These tattoos were downregulating his cervical extensors, especially the ones on the right. These muscles on the back of the neck are critical for holding the head up and for performing neck movements. Underactive muscles will often get toned up, stiff and painful. In fact, I have found that they are more often painful than overactive muscles. This client was compensating in various ways to make up for their inability to function properly. The toned-up muscles there were certainly contributing to his frequent headaches.

Motor control requires a variety of stimuli from the nervous system

Motor control is created through a feedback loop in which information is fed from the body to the cerebellum and back again. Sometimes the body needs less information from a certain part of the body to work correctly. For example, less tension in an area around a scar sends less information about tension to the cerebellum. You can read more about that in this blog entry about scars and motor control.

However, often the body needs more information, more stimulation, or just different information.
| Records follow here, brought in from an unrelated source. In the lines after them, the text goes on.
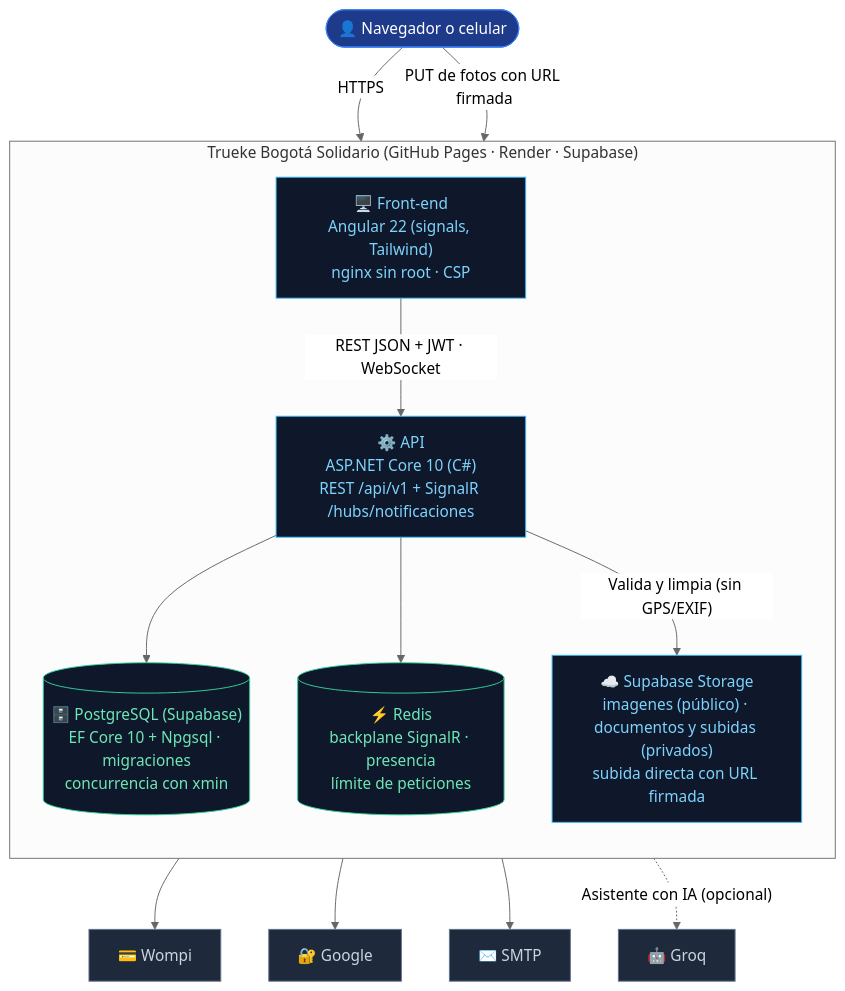
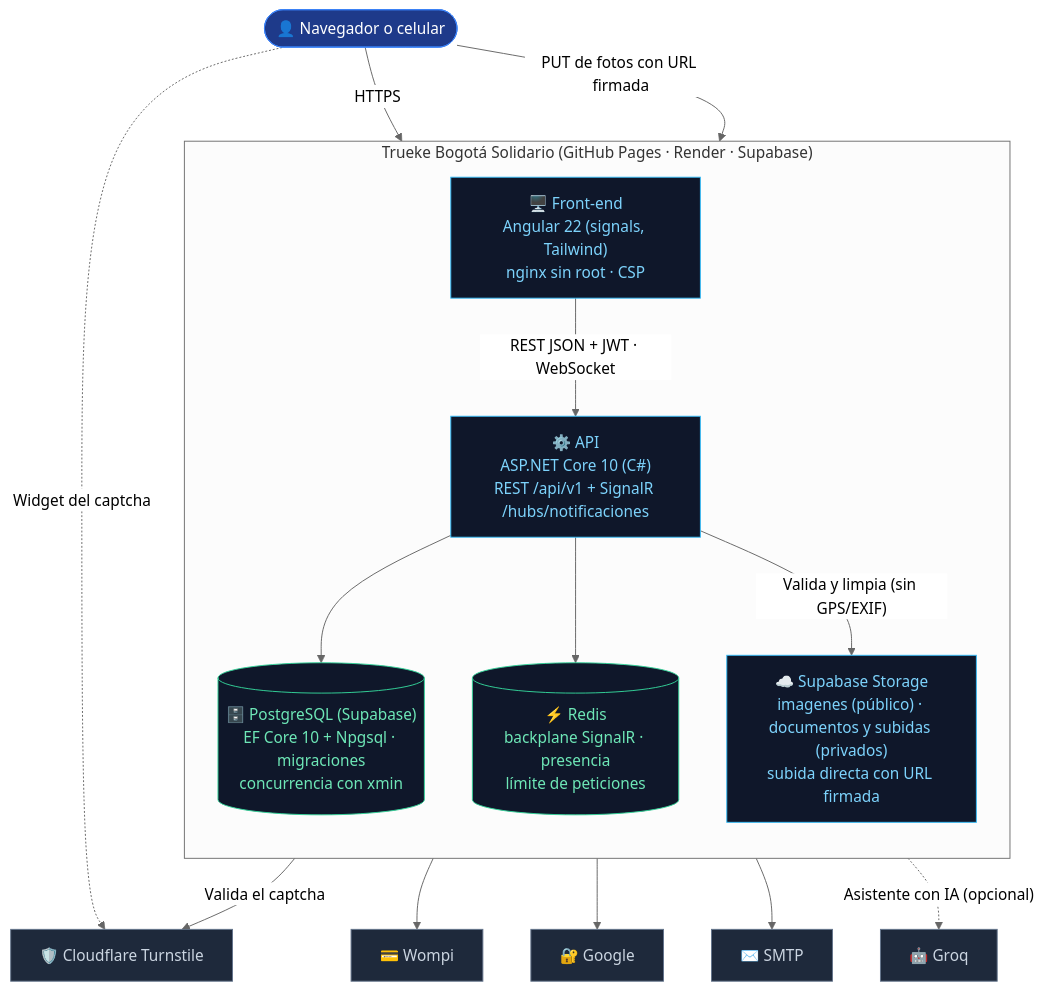
Before and after one commit to IngMartinG/TRUEKE-BOGOTA-SOLIDARIO-: the second of 4 diagrams in docs/c4/C4_MODELO_TRUEKE.md, drawn with Mermaid (neutral theme). The commit also changed other lines of this file and 25 other files, not shown here.

First line of the commit message:
feat: captcha con Cloudflare Turnstile en lugar de reCAPTCHA v3

````diff
--- a/docs/c4/C4_MODELO_TRUEKE.md
+++ b/docs/c4/C4_MODELO_TRUEKE.md
@@ -42,34 +44,37 @@
 ```mermaid
 flowchart TB
     U(["👤 Navegador o celular"]):::persona
 
     subgraph SYS["Trueke Bogotá Solidario (GitHub Pages · Render · Supabase)"]
         direction TB
         FE["🖥️ Front-end<br/>Angular 22 (signals, Tailwind)<br/>nginx sin root · CSP"]:::contenedor
         API["⚙️ API<br/>ASP.NET Core 10 (C#)<br/>REST /api/v1 + SignalR /hubs/notificaciones"]:::contenedor
         DB[("🗄️ PostgreSQL (Supabase)<br/>EF Core 10 + Npgsql · migraciones<br/>concurrencia con xmin")]:::datos
         REDIS[("⚡ Redis<br/>backplane SignalR · presencia<br/>límite de peticiones")]:::datos
         STORAGE["☁️ Supabase Storage<br/>imagenes (público) · documentos y subidas (privados)<br/>subida directa con URL firmada"]:::contenedor
     end
 
     WOMPI["💳 Wompi"]:::externo
     GOOGLE["🔐 Google"]:::externo
+    CLOUDFLARE["🛡️ Cloudflare Turnstile"]:::externo
     SMTP["✉️ SMTP"]:::externo
     GROQ["🤖 Groq"]:::externo
 
     U -->|"HTTPS"| FE
+    U -.->|"Widget del captcha"| CLOUDFLARE
     U -->|"PUT de fotos con URL firmada"| STORAGE
     FE -->|"REST JSON + JWT · WebSocket"| API
     API --> DB
     API --> REDIS
     API -->|"Valida y limpia (sin GPS/EXIF)"| STORAGE
     API --> WOMPI
     API --> GOOGLE
+    API -->|"Valida el captcha"| CLOUDFLARE
     API --> SMTP
     API -.->|"Asistente con IA (opcional)"| GROQ
 
     classDef persona fill:#1e3a8a,color:#fff,stroke:#3b82f6;
     classDef contenedor fill:#0f172a,color:#7dd3fc,stroke:#38bdf8;
     classDef datos fill:#0f172a,color:#6ee7b7,stroke:#34d399;
     classDef externo fill:#1e293b,color:#cbd5e1,stroke:#64748b;
 ```
````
For example, a muscle that isn’t contracting properly might need to activate to send more information, stimulating the mechanoreceptors for stretch. A joint that is improperly positioned might require deep pressure stimulation in a particular direction in surrounding tissues to function optimally. This might be achieved with a deep tissue massage.

There are a lot of different types of mechanoreceptors. Combinations of different stimuli types mean that there is a much larger variety of types of stimulation. For example, shallow vibration and deep vibration.

Mechanoreceptor stimulation

 

Mechanoreceptor stimulation must be paired with motor control retraining

This particular area wanted light touch stimulation -sensed by hair follicle receptors or Merkel’s disks. Once the area had been lightly stimulated for a minute or so his cervical extensors started responding in a coordinated way again. The lack of these stimuli was downregulating the cervical extensor muscles. In order to retrain the neck to work properly, those muscles have to be consciously activated soon after the stimuli are fed into the system. Basically, this reminds the motor control center of what this information should be used for.

Homework is often a key part of changing stability issues

Sadly the effect didn’t last very long. This doesn’t mean that the retraining will be ineffective, it just means that it will take more work to make it effective. In order to retrain this area, he will have to stimulate the area, again and again, several times a day for probably a few weeks, maybe longer. He will also have to pair the stimulation with the retraining of his cervical extensors. The homework was simple but critical. To retain positive effects on his reflexive stability and increase motor control he will have to stick with it.

If you are having trouble tracking down the origins of your issues, think about booking an Initial Assessment with me to do some in-depth analysis and get a fresh perspective.